Be authentic, genuine and honest about what works and what doesn’t and don’t sell something just because people are asking for it if you can see it is not going to suit them. This will negatively impact your brand and lead to lots of work dealing with refunds and returns. Figure out what works and do it well and do it right. Be careful with your brand and always be mindful that you’re representing it.
What are your plans for the future?
We are the first sustainable swimwear brand in Ireland. We want to be the first and the best and to keep that position in the market. Our aim right now is to be the number one choice for sustainable swimwear for customers in Ireland. If we succeed at that and we feel we’re ready to grow to international markets, we’ll look at that then.
We want to continue to deliver good quality swimmer that people want to wear. We’ve been very careful with our brand and customers. Customer trust is very important. We want our brand to continue to grow but in a strong way. We may look at other garments made from sustainable material next year. We want to make sure that when we do move to the next stage, that we’re really trusted brand.
“We make sure that when we’re launching new styles that we cater for all different shapes and sizes and make sure that comes across in all our marketing materials”
The sustainability element of the swimwear and being based on the coast in Donegal are what make us unique.
What challenges did you meet and how did you overcome them?
In a lot of businesses, you can get credit from a bank or supplier. In this business everything had to be funded upfront and it took some time to figure that out. We couldn’t pay for the manufacturing or the material in installments.
“The business wouldn’t exist only for the pandemic because it gave us the opportunity to sit down and plan and brainstorm our business idea”
The challenge was making sure that we had enough funding available to prepay everything before we made any money from sales. So far, we are funding the company ourselves but if we want to go to the next level, we need investment.

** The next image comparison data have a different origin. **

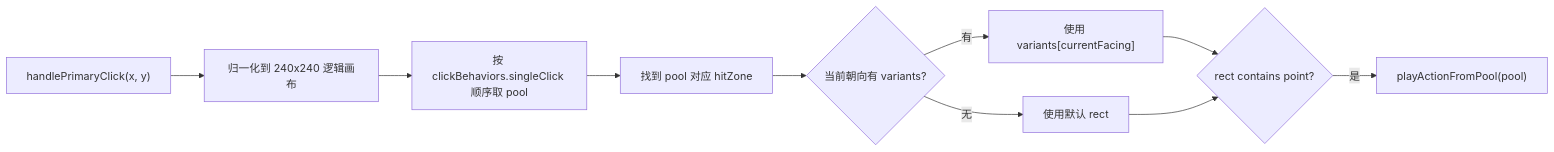
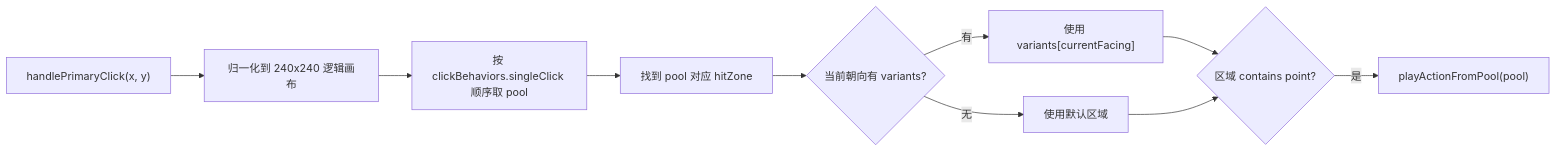
One commit to tiantian180/MilesEdgeworth changed diagram 14 of 15 in docs/v2/设计方案/皮肤包播放行为设计.md. Above: the diagram before and after it, drawn with Mermaid. The commit also changed other lines of this file and 7 other files, not shown here.

````diff
--- a/docs/v2/设计方案/皮肤包播放行为设计.md
+++ b/docs/v2/设计方案/皮肤包播放行为设计.md
@@ -1511,17 +1511,17 @@
 ```mermaid
 flowchart LR
     CLICK["handlePrimaryClick(x, y)"]
     NORM["归一化到 240x240 逻辑画布"]
     POOL["按 clickBehaviors.singleClick 顺序取 pool"]
     ZONE["找到 pool 对应 hitZone"]
     FACING{"当前朝向有 variants?"}
     RECT1["使用 variants[currentFacing]"]
-    RECT2["使用默认 rect"]
-    MATCH{"rect contains point?"}
+    RECT2["使用默认区域"]
+    MATCH{"区域 contains point?"}
     ACTION["playActionFromPool(pool)"]
 
     CLICK --> NORM --> POOL --> ZONE --> FACING
     FACING -- 有 --> RECT1 --> MATCH
     FACING -- 无 --> RECT2 --> MATCH
     MATCH -- 是 --> ACTION
 ```
````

Another challenge was because we don’t have a retail background, we weren’t sure about sizes and cuts of styles like knowing what styles suit different body shapes. We’re getting much better at it having been through a few rounds of sales. We make sure that when we’re launching new styles that we cater for all different shapes and sizes and make sure that comes across in all our marketing materials.
The biggest challenge was going from the idea to the online market and connecting that with the likes of Instagram, Facebook and Twitter.
How was the business affected by the pandemic and how did you adjust?
The business wouldn’t exist if it wasn’t for the pandemic because it gave us the opportunity to sit down and plan and brainstorm our business idea.
Because sea swimming became so popular during the pandemic, we launched into an exciting market.